• _Exercise prompt_: For each line of the data that includes the word "using", copy the line.

• _Dataset excerpts_:
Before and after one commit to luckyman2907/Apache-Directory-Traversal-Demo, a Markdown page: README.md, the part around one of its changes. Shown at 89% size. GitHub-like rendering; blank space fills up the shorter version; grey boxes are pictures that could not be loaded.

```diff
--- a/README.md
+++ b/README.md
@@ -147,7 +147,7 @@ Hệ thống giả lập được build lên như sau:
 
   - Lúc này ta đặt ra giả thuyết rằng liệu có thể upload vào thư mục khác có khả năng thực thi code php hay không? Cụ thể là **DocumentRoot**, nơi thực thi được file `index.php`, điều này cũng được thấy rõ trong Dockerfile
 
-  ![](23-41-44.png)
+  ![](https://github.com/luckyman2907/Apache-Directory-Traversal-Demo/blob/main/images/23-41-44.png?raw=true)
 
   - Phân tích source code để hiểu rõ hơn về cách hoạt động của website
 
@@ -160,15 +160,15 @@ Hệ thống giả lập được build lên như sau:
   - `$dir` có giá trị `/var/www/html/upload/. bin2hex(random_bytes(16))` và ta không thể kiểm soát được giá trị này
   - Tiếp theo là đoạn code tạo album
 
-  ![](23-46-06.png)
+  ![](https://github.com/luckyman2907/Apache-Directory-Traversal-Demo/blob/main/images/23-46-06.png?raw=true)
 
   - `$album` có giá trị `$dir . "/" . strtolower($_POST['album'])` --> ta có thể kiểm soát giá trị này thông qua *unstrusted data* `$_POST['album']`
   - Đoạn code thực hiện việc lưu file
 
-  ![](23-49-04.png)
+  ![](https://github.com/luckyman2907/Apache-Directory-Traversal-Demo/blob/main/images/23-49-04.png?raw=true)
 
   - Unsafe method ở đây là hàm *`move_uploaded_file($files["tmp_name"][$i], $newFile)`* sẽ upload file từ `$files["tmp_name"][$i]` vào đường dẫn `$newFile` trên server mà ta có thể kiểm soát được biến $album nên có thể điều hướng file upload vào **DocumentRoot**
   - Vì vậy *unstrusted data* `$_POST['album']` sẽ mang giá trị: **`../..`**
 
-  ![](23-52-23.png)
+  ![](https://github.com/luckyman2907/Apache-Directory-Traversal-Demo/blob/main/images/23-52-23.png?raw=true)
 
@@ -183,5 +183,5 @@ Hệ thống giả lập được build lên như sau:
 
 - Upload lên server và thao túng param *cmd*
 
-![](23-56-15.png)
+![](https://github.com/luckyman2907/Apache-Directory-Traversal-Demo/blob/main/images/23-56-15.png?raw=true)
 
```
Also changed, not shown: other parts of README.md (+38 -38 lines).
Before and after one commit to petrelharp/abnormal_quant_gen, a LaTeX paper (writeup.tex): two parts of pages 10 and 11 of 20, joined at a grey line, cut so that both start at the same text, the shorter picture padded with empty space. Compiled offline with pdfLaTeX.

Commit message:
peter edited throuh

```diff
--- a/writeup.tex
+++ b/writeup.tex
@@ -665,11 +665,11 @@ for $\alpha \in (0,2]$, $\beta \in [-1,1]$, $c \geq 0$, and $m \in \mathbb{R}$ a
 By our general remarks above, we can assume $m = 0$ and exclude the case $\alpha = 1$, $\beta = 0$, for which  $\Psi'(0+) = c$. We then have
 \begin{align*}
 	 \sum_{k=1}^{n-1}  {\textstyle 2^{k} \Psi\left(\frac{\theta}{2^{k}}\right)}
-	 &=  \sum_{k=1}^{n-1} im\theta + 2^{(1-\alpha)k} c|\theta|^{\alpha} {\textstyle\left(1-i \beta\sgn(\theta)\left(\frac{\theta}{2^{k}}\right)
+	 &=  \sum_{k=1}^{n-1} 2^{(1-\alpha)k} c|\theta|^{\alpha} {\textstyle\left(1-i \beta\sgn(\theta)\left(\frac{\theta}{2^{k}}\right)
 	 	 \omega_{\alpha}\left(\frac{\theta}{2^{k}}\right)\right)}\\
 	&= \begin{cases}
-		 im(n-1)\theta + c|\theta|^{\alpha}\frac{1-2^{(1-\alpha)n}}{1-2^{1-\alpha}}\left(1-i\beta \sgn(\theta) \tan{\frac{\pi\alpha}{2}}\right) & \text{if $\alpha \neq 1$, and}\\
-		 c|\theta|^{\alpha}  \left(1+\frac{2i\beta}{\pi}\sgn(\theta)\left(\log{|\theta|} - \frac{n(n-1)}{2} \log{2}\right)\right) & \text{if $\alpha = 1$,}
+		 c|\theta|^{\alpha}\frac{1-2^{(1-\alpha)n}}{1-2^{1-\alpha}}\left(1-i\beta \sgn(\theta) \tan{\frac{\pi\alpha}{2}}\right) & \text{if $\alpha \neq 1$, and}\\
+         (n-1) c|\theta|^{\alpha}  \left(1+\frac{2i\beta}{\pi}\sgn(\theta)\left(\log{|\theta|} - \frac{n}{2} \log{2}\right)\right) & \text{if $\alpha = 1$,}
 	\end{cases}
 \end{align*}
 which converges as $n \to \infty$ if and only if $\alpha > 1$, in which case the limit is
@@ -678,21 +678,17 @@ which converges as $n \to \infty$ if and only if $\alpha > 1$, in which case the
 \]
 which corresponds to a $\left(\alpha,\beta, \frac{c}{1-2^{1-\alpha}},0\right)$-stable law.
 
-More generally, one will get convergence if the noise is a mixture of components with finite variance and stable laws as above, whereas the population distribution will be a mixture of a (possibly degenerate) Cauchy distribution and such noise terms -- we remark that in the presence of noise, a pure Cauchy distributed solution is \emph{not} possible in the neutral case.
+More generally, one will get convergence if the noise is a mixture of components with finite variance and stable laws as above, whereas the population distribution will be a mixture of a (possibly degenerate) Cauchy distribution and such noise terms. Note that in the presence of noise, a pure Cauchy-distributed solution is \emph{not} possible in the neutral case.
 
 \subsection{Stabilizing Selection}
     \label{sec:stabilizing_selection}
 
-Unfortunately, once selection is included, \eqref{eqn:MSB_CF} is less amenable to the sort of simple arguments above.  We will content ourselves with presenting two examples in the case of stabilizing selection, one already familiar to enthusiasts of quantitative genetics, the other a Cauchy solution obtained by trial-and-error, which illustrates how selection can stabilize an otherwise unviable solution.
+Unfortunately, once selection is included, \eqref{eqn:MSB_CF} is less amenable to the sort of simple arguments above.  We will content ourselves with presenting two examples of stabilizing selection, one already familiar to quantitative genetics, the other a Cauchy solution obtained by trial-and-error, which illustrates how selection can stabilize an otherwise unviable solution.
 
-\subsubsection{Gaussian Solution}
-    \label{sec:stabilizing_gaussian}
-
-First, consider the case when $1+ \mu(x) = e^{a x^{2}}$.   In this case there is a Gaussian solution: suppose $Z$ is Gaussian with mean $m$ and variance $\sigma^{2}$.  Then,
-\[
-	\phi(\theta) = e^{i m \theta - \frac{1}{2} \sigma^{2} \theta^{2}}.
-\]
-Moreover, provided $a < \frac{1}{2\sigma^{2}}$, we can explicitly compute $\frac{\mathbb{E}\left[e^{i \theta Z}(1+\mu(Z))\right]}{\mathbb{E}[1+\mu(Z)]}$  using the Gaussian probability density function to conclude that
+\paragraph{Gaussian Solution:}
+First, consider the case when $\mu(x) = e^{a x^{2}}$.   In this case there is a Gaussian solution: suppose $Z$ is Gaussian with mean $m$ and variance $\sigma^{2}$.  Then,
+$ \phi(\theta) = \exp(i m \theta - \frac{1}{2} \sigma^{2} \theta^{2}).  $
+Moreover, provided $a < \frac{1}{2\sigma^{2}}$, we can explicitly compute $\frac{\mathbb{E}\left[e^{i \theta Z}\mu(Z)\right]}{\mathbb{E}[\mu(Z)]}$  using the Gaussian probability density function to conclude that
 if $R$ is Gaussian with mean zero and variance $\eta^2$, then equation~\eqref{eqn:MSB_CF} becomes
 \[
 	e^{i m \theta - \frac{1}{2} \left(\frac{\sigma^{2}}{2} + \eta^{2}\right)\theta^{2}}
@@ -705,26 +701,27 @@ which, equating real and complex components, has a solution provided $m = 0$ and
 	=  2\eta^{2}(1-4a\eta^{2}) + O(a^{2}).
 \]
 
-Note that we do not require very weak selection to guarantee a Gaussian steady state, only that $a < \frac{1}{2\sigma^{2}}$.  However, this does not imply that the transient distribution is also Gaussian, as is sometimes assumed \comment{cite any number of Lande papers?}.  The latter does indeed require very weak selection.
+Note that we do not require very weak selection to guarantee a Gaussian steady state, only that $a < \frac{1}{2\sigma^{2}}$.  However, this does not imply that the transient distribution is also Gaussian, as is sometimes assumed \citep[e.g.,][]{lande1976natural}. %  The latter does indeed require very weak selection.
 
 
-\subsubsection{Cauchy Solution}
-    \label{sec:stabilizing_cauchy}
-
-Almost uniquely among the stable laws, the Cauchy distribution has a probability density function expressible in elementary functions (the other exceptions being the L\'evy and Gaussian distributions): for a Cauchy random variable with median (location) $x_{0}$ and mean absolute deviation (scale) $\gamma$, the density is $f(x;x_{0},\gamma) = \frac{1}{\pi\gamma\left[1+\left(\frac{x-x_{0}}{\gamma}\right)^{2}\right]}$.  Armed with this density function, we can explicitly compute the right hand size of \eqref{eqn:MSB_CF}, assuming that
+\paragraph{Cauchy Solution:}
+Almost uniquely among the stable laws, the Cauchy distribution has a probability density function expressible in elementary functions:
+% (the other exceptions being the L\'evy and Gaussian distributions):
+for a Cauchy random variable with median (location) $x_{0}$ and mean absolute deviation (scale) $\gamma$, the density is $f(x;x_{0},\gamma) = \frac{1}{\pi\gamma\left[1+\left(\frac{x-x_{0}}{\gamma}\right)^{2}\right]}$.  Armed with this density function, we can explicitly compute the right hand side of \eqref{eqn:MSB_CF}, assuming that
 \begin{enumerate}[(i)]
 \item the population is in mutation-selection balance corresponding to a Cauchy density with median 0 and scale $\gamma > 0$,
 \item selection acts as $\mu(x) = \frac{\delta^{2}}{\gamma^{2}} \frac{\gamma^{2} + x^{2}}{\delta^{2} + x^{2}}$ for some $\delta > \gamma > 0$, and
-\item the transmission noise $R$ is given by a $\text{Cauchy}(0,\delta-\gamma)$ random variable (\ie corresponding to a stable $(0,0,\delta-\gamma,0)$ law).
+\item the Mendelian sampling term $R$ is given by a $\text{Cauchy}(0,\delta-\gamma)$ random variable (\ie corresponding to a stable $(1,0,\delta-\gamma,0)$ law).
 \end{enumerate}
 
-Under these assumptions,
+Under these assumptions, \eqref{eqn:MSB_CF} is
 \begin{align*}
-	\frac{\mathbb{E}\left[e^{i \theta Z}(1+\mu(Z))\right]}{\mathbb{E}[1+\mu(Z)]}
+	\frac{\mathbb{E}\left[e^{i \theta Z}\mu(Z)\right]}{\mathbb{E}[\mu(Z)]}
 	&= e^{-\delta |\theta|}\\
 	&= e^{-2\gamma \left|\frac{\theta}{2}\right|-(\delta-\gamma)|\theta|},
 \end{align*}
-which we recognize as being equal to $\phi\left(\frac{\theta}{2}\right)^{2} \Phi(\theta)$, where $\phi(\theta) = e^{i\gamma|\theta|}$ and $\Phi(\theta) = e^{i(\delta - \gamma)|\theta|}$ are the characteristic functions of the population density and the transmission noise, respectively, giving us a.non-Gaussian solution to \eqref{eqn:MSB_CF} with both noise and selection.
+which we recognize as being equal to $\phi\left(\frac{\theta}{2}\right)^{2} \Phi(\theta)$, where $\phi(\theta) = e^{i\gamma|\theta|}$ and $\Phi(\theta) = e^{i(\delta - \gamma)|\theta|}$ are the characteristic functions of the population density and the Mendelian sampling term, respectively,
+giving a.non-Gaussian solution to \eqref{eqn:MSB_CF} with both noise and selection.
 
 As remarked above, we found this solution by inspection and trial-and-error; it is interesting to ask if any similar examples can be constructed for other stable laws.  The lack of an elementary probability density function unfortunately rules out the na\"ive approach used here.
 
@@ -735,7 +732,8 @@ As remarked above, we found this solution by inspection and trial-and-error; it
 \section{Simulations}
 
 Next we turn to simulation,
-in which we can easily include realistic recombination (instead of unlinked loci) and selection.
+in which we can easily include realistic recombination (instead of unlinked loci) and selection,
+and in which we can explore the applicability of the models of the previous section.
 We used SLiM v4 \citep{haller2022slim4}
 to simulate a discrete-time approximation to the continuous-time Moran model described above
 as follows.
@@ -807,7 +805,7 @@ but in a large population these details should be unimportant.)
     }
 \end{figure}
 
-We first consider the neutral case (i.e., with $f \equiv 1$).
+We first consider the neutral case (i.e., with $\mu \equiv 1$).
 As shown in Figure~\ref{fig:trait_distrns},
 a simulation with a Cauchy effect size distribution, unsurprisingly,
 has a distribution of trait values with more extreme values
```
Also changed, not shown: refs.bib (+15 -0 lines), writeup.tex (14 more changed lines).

• _Output for this task_:
-Moreover, provided $a < \frac{1}{2\sigma^{2}}$, we can explicitly compute $\frac{\mathbb{E}\left[e^{i \theta Z}(1+\mu(Z))\right]}{\mathbb{E}[1+\mu(Z)]}$  using the Gaussian probability density function to conclude that
+Moreover, provided $a < \frac{1}{2\sigma^{2}}$, we can explicitly compute $\frac{\mathbb{E}\left[e^{i \theta Z}\mu(Z)\right]}{\mathbb{E}[\mu(Z)]}$  using the Gaussian probability density function to conclude that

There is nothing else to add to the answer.